[Excerpts from a dataset]

========

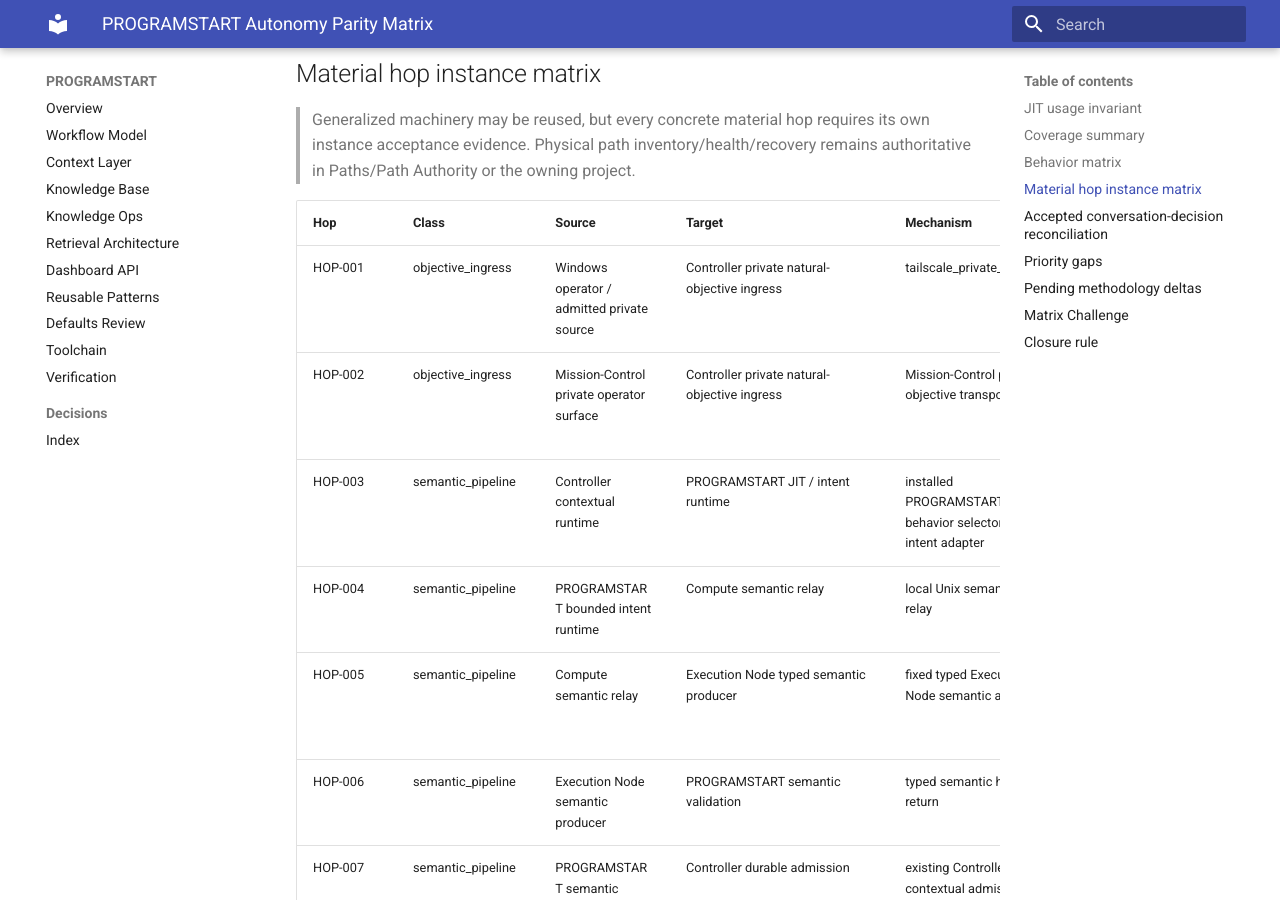
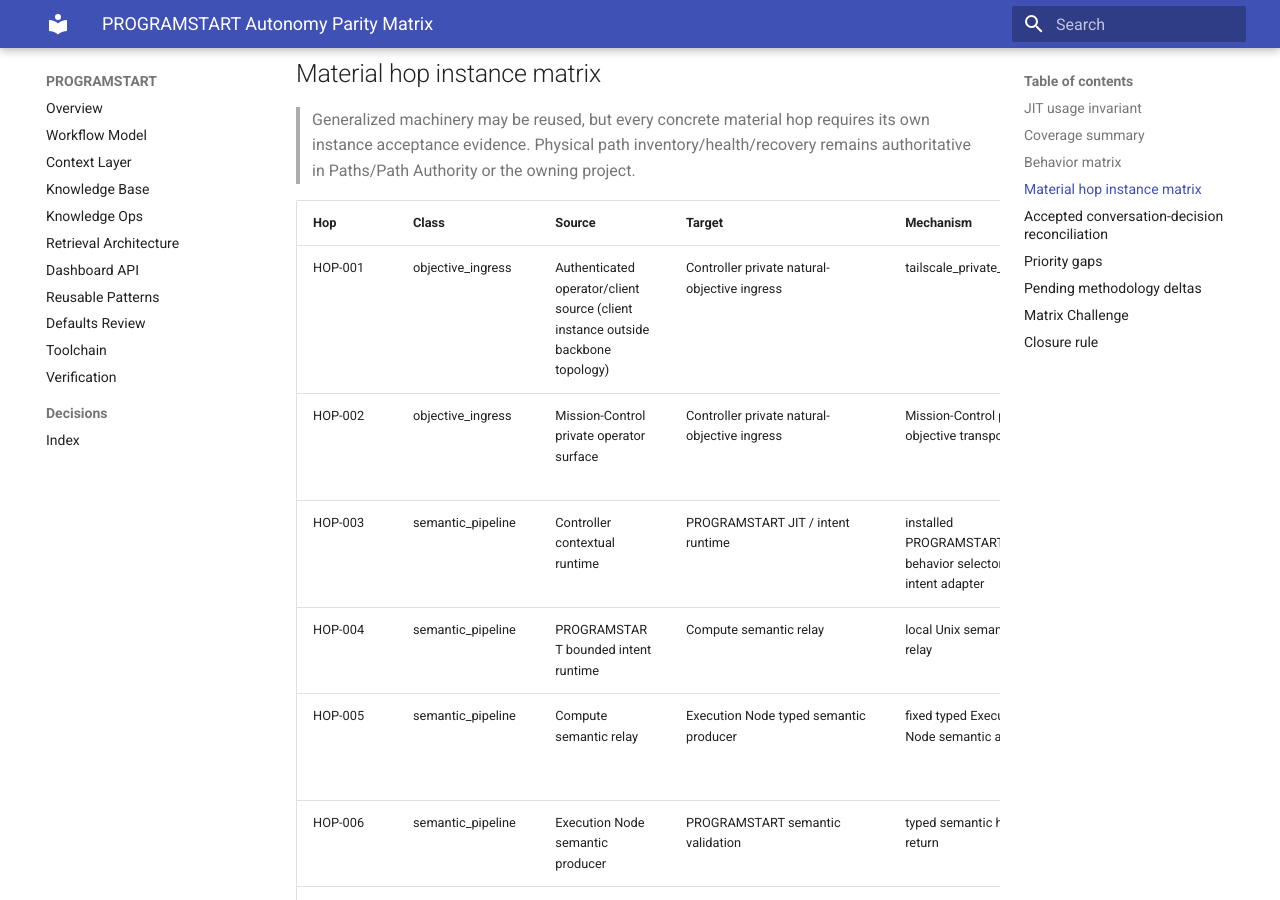
Before and after one commit to GrahamArdent/PROGRAMSTART, an MkDocs documentation site: the page built from docs/AUTONOMY_PARITY_MATRIX.md, in a window 1280 px wide and 900 px high, scrolled down 4763 px. Built offline with MkDocs 1.6.1 and Material for MkDocs 9.7.7, drawn with Linux system fonts in a browser that asks for light colours.

Commit message:
parity: decouple HOP-001 from Windows client

```diff
--- a/docs/AUTONOMY_PARITY_MATRIX.md
+++ b/docs/AUTONOMY_PARITY_MATRIX.md
@@ -87,7 +87,7 @@
 
 | Hop | Class | Source | Target | Mechanism | Status | Evidence |
 |---|---|---|---|---|---|---|
-| HOP-001 | objective_ingress | Windows operator / admitted private source | Controller private natural-objective ingress | tailscale_private_http_v1 | proven | GrahamArdent/programstart-autonomous-controller#97 |
+| HOP-001 | objective_ingress | Authenticated operator/client source (client instance outside backbone topology) | Controller private natural-objective ingress | tailscale_private_http_v1 | proven | GrahamArdent/programstart-autonomous-controller#97<br>GrahamArdent/programstart-autonomous-controller#170<br>GrahamArdent/PROGRAMSTART#158 |
 | HOP-002 | objective_ingress | Mission-Control private operator surface | Controller private natural-objective ingress | Mission-Control private objective transport | partial | GrahamArdent/programstart-autonomous-controller#88<br>GrahamArdent/execution-node-control#218 |
 | HOP-003 | semantic_pipeline | Controller contextual runtime | PROGRAMSTART JIT / intent runtime | installed PROGRAMSTART exact behavior selector and intent adapter | proven | GrahamArdent/programstart-autonomous-controller#102<br>GrahamArdent/PROGRAMSTART#145 |
 | HOP-004 | semantic_pipeline | PROGRAMSTART bounded intent runtime | Compute semantic relay | local Unix semantic relay | proven | GrahamArdent/programstart-autonomous-controller#97 |
```
Also changed, not shown: 1 other file.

========

■ **How to complete this task**
In the records above, each line with the string "proven" should be copied.

■ **Reply to the task**
-| HOP-001 | objective_ingress | Windows operator / admitted private source | Controller private natural-objective ingress | tailscale_private_http_v1 | proven | GrahamArdent/programstart-autonomous-controller#97 |
+| HOP-001 | objective_ingress | Authenticated operator/client source (client instance outside backbone topology) | Controller private natural-objective ingress | tailscale_private_http_v1 | proven | GrahamArdent/programstart-autonomous-controller#97<br>GrahamArdent/programstart-autonomous-controller#170<br>GrahamArdent/PROGRAMSTART#158 |
 | HOP-003 | semantic_pipeline | Controller contextual runtime | PROGRAMSTART JIT / intent runtime | installed PROGRAMSTART exact behavior selector and intent adapter | proven | GrahamArdent/programstart-autonomous-controller#102<br>GrahamArdent/PROGRAMSTART#145 |
 | HOP-004 | semantic_pipeline | PROGRAMSTART bounded intent runtime | Compute semantic relay | local Unix semantic relay | proven | GrahamArdent/programstart-autonomous-controller#97 |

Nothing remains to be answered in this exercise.